The award is given to an NEA member who demonstrates the ability to lead, organize and engage educators, parents, and the community to advocate on social justice issues that impact the lives of students, fellow educators, and the communities they serve.
In his remarks to the delegate assembly, Lara said, “Social Justice is a verb. It is a sense of community and responsibility that goes beyond the classroom. It is fighting for the most vulnerable in our society. And today, it is precisely those students, the most vulnerable and historically oppressed, who are left out of our curriculum.”
Lara has a long history of social justice activism, from helping to organize a bus caravan of students and educators to protesting an Arizona law that legalized racial profiling to speaking against local school closings and the distribution of pink slips. But even as a boy, he knew there was something amiss with the world.
“I remember learning from my teachers: ‘This is America. If you want to make it, you must work hard.’ But we weren’t making it,” says Lara, who remembers seeing his mother work hard everyday, yet struggled, as a single parent, to raise her family.
To help make a difference, Lara pursued a profession in education. “I came into teaching to change the world,” he says. “I thought I could do that within my classroom, but I saw that I had to go outside of it.”
He’s gone far since that realization, too, becoming vice president of the El Rancho Unified School Board in the city of Pico Rivera, where his children attend school; dean of students, where he teaches; and a board member of his local Association, the United Teachers Los Angeles.
His most recent efforts led to make ethnic studies a graduation requirement in the Los Angeles Unified School District.
It started in 2013. As a school board member in El Rancho, he quickly worked to get a resolution passed to make ethnic studies a graduation requirement. The district is thought to be the first school system in the state to have made such a requisite.

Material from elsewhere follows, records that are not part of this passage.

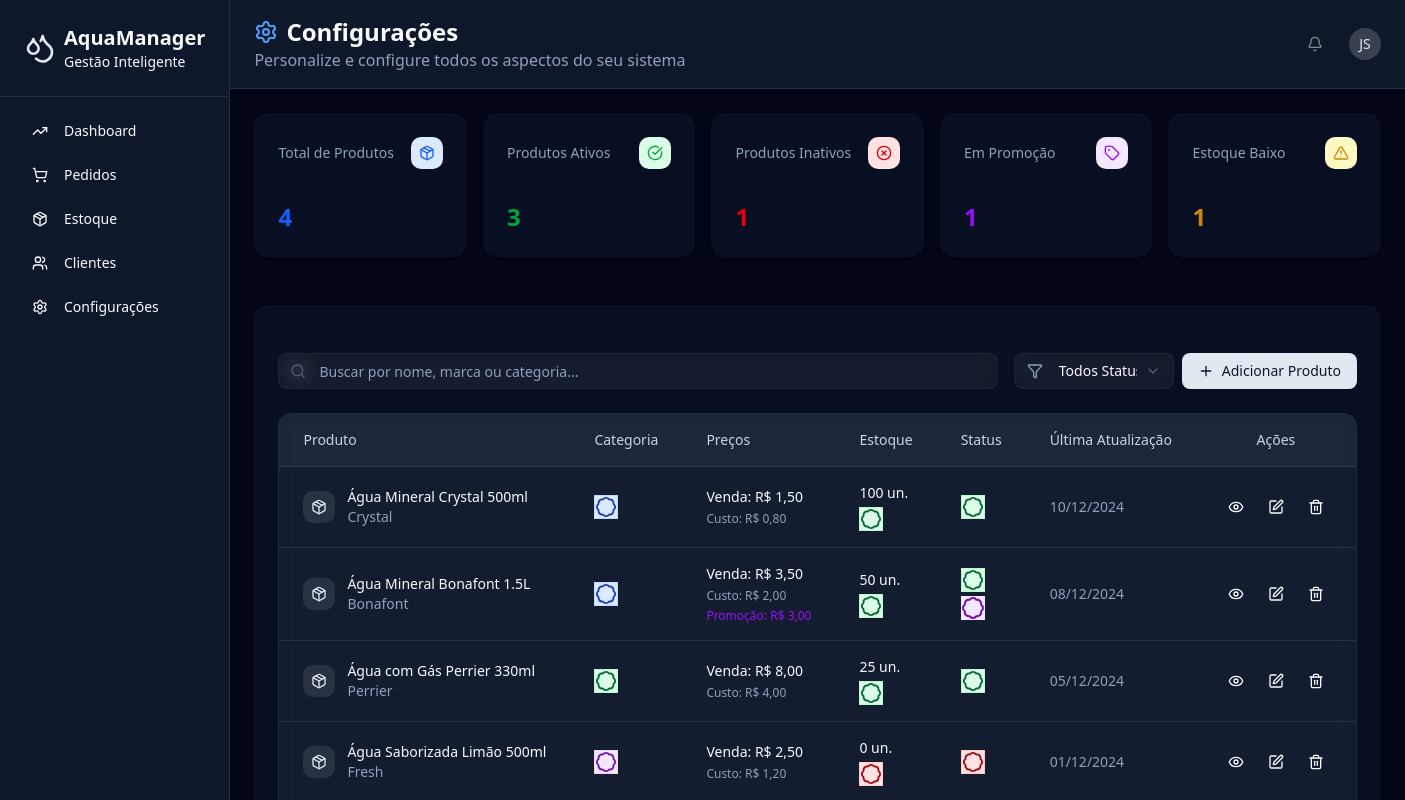
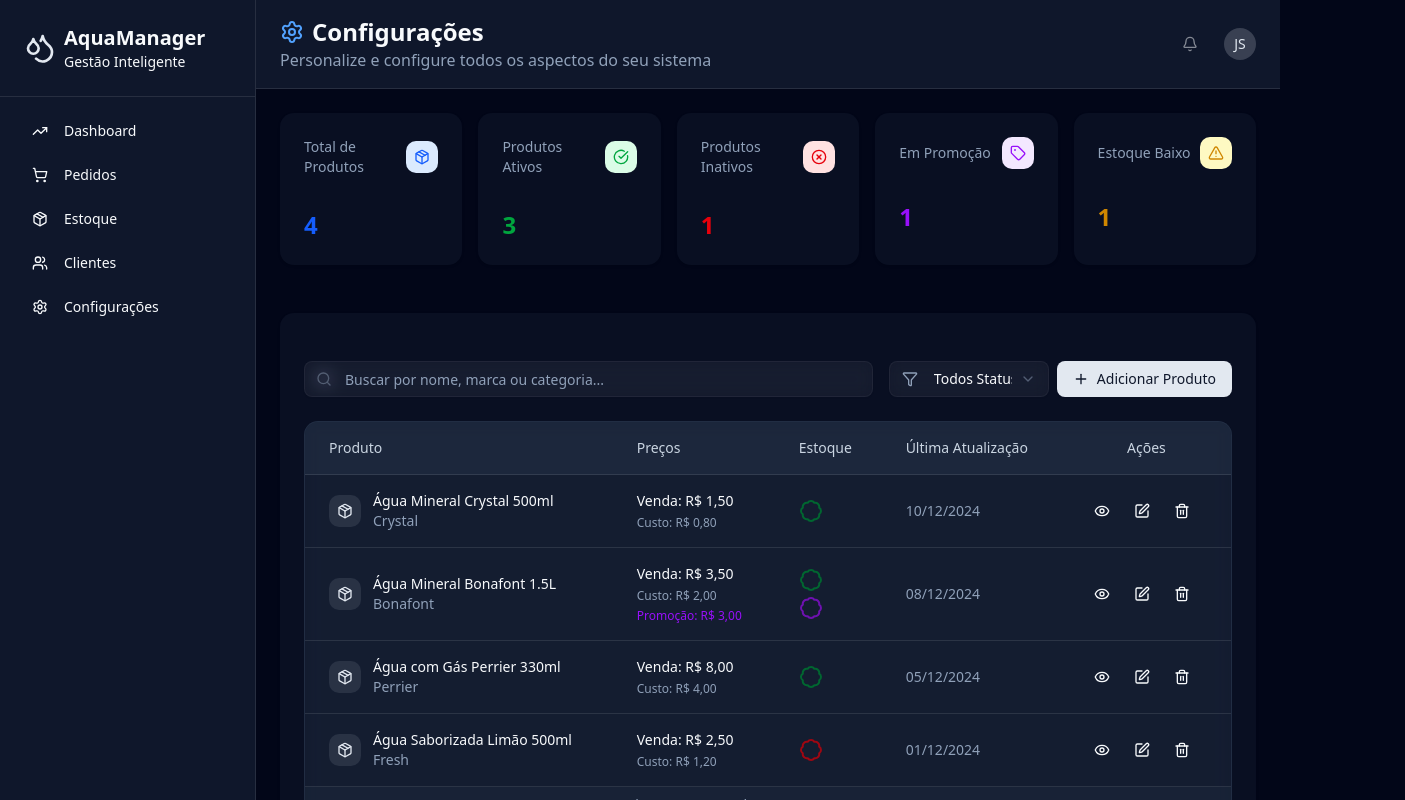
Before and after one commit to OliverioJunior/gestao-loja-agua-mineral, a Next.js app: page /configuracoes/produtos in a window 1280 px wide. Shown: the top 800 px of the page, 1405 px wide, since content can reach past the window. Built offline with nearby package versions, Linux system fonts and the light colour scheme.

Commit message:
refactor(product-table): simplify table layout and styling
- Remove category and status columns to streamline the table
- Update styling to use borderless badges
- Adjust column spans to match new layout

```diff
--- a/src/layout/produtos/ProductRow.tsx
+++ b/src/layout/produtos/ProductRow.tsx
@@ -2,22 +2,10 @@ import { TableCell, TableRow, Button } from "@/shared/components/ui";
 import { Eye, Edit, Trash2, Package, Badge } from "lucide-react";
 import { format } from "date-fns";
 import { ptBR } from "date-fns/locale";
-import {
-  getCategoryColor,
-  getCategoryText,
-  getStatusColor,
-  getStatusText,
-  formatPrice,
-  getStockStatus,
-} from "./product-utils";
+import { getStatusColor, getStatusText, formatPrice } from "./product-utils";
 import { IProductRow } from "./types";
 
 export function ProductRow({ product, onView, onEdit, onDelete }: IProductRow) {
-  const stockStatus = getStockStatus(
-    product.quantidade,
-    product.estoqueMinimo || 0
-  );
-
   return (
     <TableRow className="hover:bg-muted/50 transition-colors">
       <TableCell className="py-4 px-6">
@@ -32,12 +20,6 @@ export function ProductRow({ product, onView, onEdit, onDelete }: IProductRow) {
             </div>
           </div>
         </div>
-      </TableCell>
-
-      <TableCell className="py-4 px-6">
-        <Badge className={`${getCategoryColor(product.categoria)} border`}>
-          {getCategoryText(product.categoria)}
-        </Badge>
       </TableCell>
 
       <TableCell className="py-4 px-6">
@@ -58,27 +40,18 @@ export function ProductRow({ product, onView, onEdit, onDelete }: IProductRow) {
 
       <TableCell className="py-4 px-6">
         <div className="space-y-1">
-          <div className="text-sm font-medium">{product.quantidade} un.</div>
-          <Badge className={`${stockStatus.color} border text-xs`}>
-            {stockStatus.text}
-          </Badge>
-        </div>
-      </TableCell>
-
-      <TableCell className="py-4 px-6">
-        <div className="space-y-1">
           <Badge className={`${getStatusColor(product.ativo)} border`}>
             {getStatusText(product.ativo)}
           </Badge>
           {product.promocao && (
-            <Badge className="bg-purple-100 text-purple-800 border-purple-200 text-xs">
+            <Badge className=" text-purple-800 border-none text-xs">
               Promoção
             </Badge>
           )}
         </div>
       </TableCell>
 
-      <TableCell className="py-4 px-6">
+      <TableCell className="py-4 px-6" colSpan={2}>
         <div className="text-sm text-muted-foreground">
           {format(product.updatedAt, "dd/MM/yyyy", { locale: ptBR })}
         </div>
--- a/src/layout/produtos/ProductTable.tsx
+++ b/src/layout/produtos/ProductTable.tsx
@@ -32,22 +32,21 @@ export function ProductTable({
               <TableHead className="text-left py-4 px-6 text-slate-300 font-medium">
                 Produto
               </TableHead>
-              <TableHead className="text-left py-4 px-6 text-slate-300 font-medium">
-                Categoria
-              </TableHead>
+
               <TableHead className="text-left py-4 px-6 text-slate-300 font-medium">
                 Preços
               </TableHead>
               <TableHead className="text-left py-4 px-6 text-slate-300 font-medium">
                 Estoque
               </TableHead>
-              <TableHead className="text-left py-4 px-6 text-slate-300 font-medium">
-                Status
-              </TableHead>
+
               <TableHead className="text-left py-4 px-6 text-slate-300 font-medium">
                 Última Atualização
               </TableHead>
-              <TableHead className="text-center py-4 px-6 text-slate-300 font-medium">
+              <TableHead
+                className="text-center py-4 px-6 text-slate-300 font-medium"
+                colSpan={2}
+              >
                 Ações
               </TableHead>
             </TableRow>
@@ -66,7 +65,7 @@ export function ProductTable({
             ) : (
               <TableRow>
                 <TableCell
-                  colSpan={7}
+                  colSpan={5}
                   className="text-center py-8 text-slate-400"
                 >
                   Nenhum produto encontrado
@@ -76,7 +75,7 @@ export function ProductTable({
           </TableBody>
           <TableFooter>
             <TableRow>
-              <TableCell className="text-center" colSpan={6}>
+              <TableCell className="text-center" colSpan={5}>
                 <span className="text-sm text-slate-400">
                   {products.length} produto(s) encontrado(s)
                 </span>
--- a/src/layout/produtos/product-utils.ts
+++ b/src/layout/produtos/product-utils.ts
@@ -1,7 +1,7 @@
 export function getCategoryColor(categoria?: string | null): string {
   switch (categoria?.toLowerCase()) {
     case "água mineral":
-      return "bg-blue-100 text-blue-800 border-blue-200";
+      return "text-blue-800 border-none";
     case "água com gás":
       return "bg-green-100 text-green-800 border-green-200";
     case "água saborizada":
@@ -29,9 +29,7 @@ export function getCategoryText(categoria?: string | null): string {
 }
 
 export function getStatusColor(ativo: boolean): string {
-  return ativo
-    ? "bg-green-100 text-green-800 border-green-200"
-    : "bg-red-100 text-red-800 border-red-200";
+  return ativo ? "text-green-800 border-none" : " text-red-800 border-none";
 }
 
 export function getStatusText(ativo: boolean): string {
@@ -45,7 +43,10 @@ export function formatPrice(price: number): string {
   }).format(price / 100);
 }
 
-export function getStockStatus(quantidade: number, estoqueMinimo: number): {
+export function getStockStatus(
+  quantidade: number,
+  estoqueMinimo: number
+): {
   status: "normal" | "baixo" | "zerado";
   color: string;
   text: string;
@@ -53,7 +54,7 @@ export function getStockStatus(quantidade: number, estoqueMinimo: number): {
   if (quantidade === 0) {
     return {
       status: "zerado",
-      color: "bg-red-100 text-red-800 border-red-200",
+      color: "text-red-800 border-none",
       text: "Sem Estoque",
     };
   }
@@ -61,14 +62,14 @@ export function getStockStatus(quantidade: number, estoqueMinimo: number): {
   if (quantidade <= estoqueMinimo) {
     return {
       status: "baixo",
-      color: "bg-yellow-100 text-yellow-800 border-yellow-200",
+      color: "text-yellow-800 border-none",
       text: "Estoque Baixo",
     };
   }
 
   return {
     status: "normal",
-    color: "bg-green-100 text-green-800 border-green-200",
+    color: "text-green-800 border-none",
     text: "Estoque Normal",
   };
 }
```
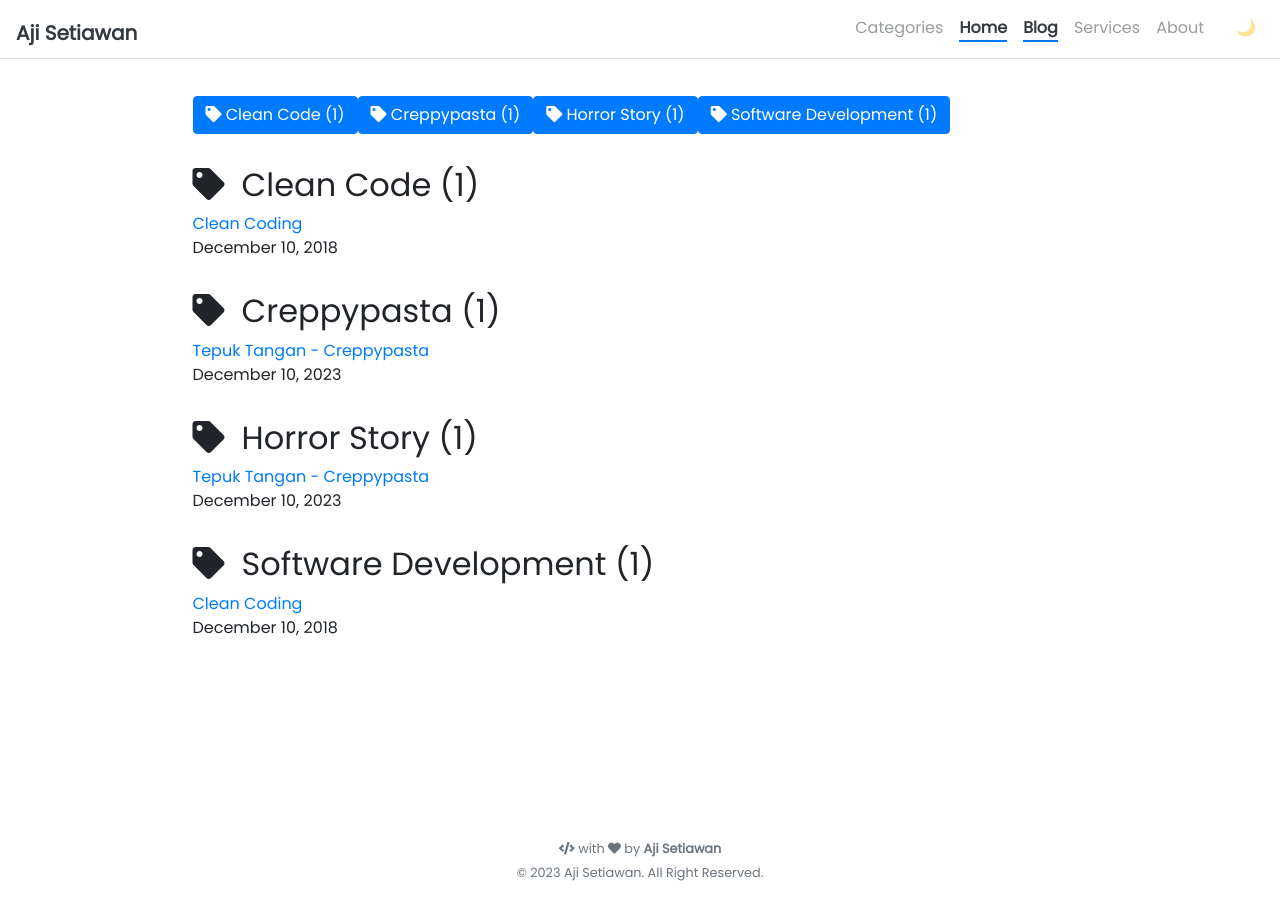
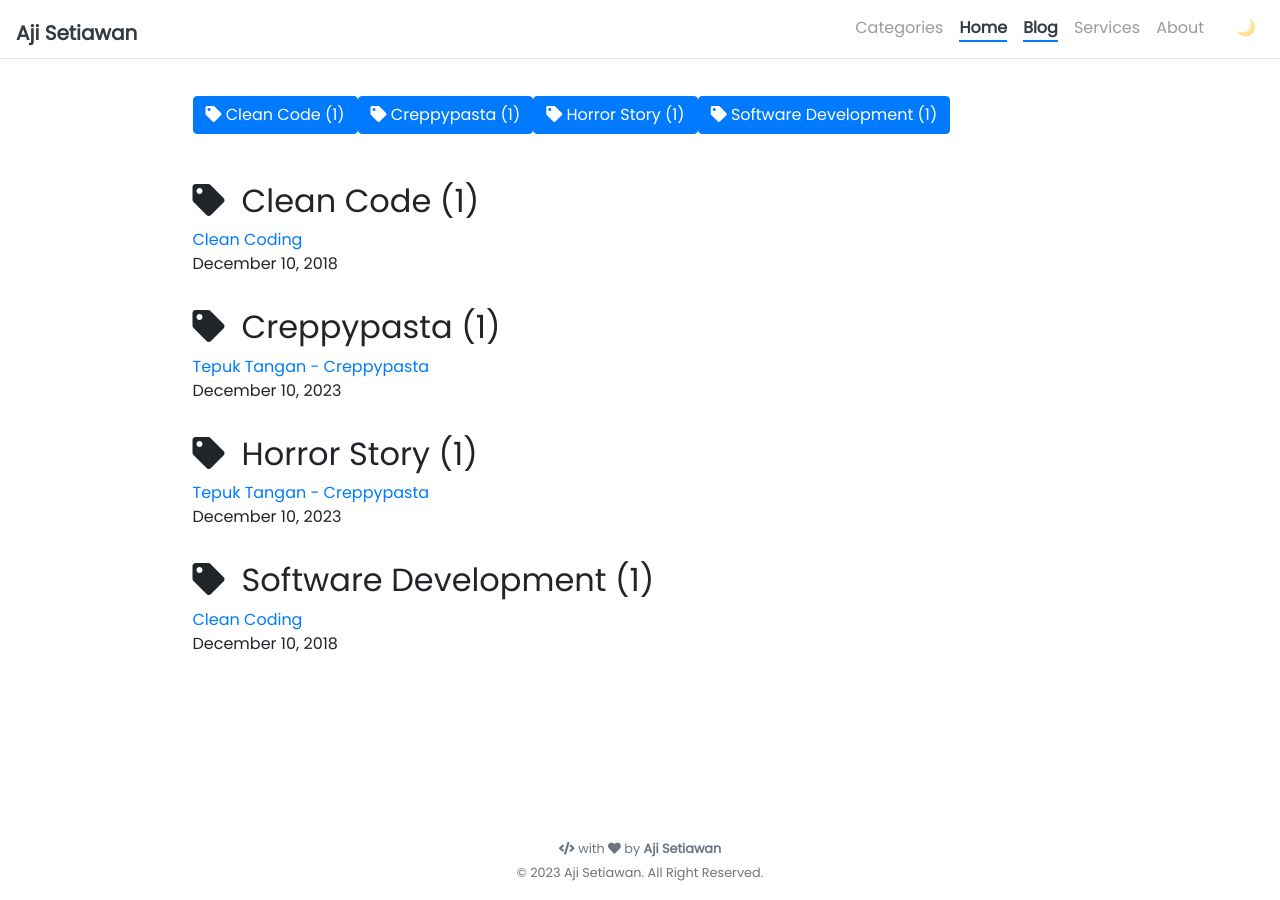
Before and after one commit to ajisetiawan716/ajisetiawan716.github.io, a Jekyll site: the page built from pages/tags.html, in a window 1280 px wide. Built offline with Jekyll 4.4.1, drawn with Linux system fonts in a browser that asks for light colours; nearby versions of some CDN libraries; comment, search, counter and statistics services are not loaded.

Commit message:
Update tags.html

```diff
--- a/_includes/blog/tags.html
+++ b/_includes/blog/tags.html
@@ -11,7 +11,7 @@
     <a href="#{{- tag -}}" class="btn btn-primary tag-btn"><i class="fas fa-tag" aria-hidden="true"></i>&nbsp;{{- tag -}}&nbsp;({{site.tags[tag].size}})</a>
 {%- endfor -%}
 
-<div id="full-tags-list">
+<div class="py-3">
 {%- for tag in tags_list -%}
     <h2 id="{{- tag -}}" class="linked-section">
         <i class="fas fa-tag" aria-hidden="true"></i>
```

Now, the class of 2016 must take and pass an ethnic-studies course before graduating.
With much success and support from the community, Lara formed the Ethnic Studies Now Coalition, which set out to make ethnic studies a graduation requirement in Los Angeles, which it did in 2014.
Data from the California Department of Education shows that ethnic studies courses are offered at 19 out of 94 of its senior high schools. This means that only 691 out of a total of nearly 153,000 high school students are taking ethnic studies courses.
“In this past year alone we have changed education policy and over 200,000 students will now have ethnic studies added into their curriculum. And we are not done yet,” he said to 7,000 of his colleagues.
To date, more than five school districts have made ethnic studies a graduation requirement while 11 others have established a program or expanded an existing one.
Ninety percent of the students in the district, which is the nation’s second largest, are students of color, and it’s been important for Lara to help bring those voices into the mainstream—ethnic studies help to do just that.
“Keeping students from learning about their own history is structural racism, and as educators we have the responsibility to do something about it,” he said. “Ethnic studies is what anti-racist education looks like in the classroom. It is the unforgotten stories of brilliance and resilience of women and men of color that has systematically been kept out of our classrooms.”
Ethnic studies have shown to highlight a more positive sense of self, which helps to increase student and social engagement, as well as improve academic performance. Additionally, it shows to offers all students an opportunity to learn about more diverse experiences and perspectives.
While some districts in California have added ethnic studies to its course offerings, Lara hopes that districts nationwide will follow suit.
For more information on how to start an ethnic studies program visit the Ethnic Studies Now Coalition website.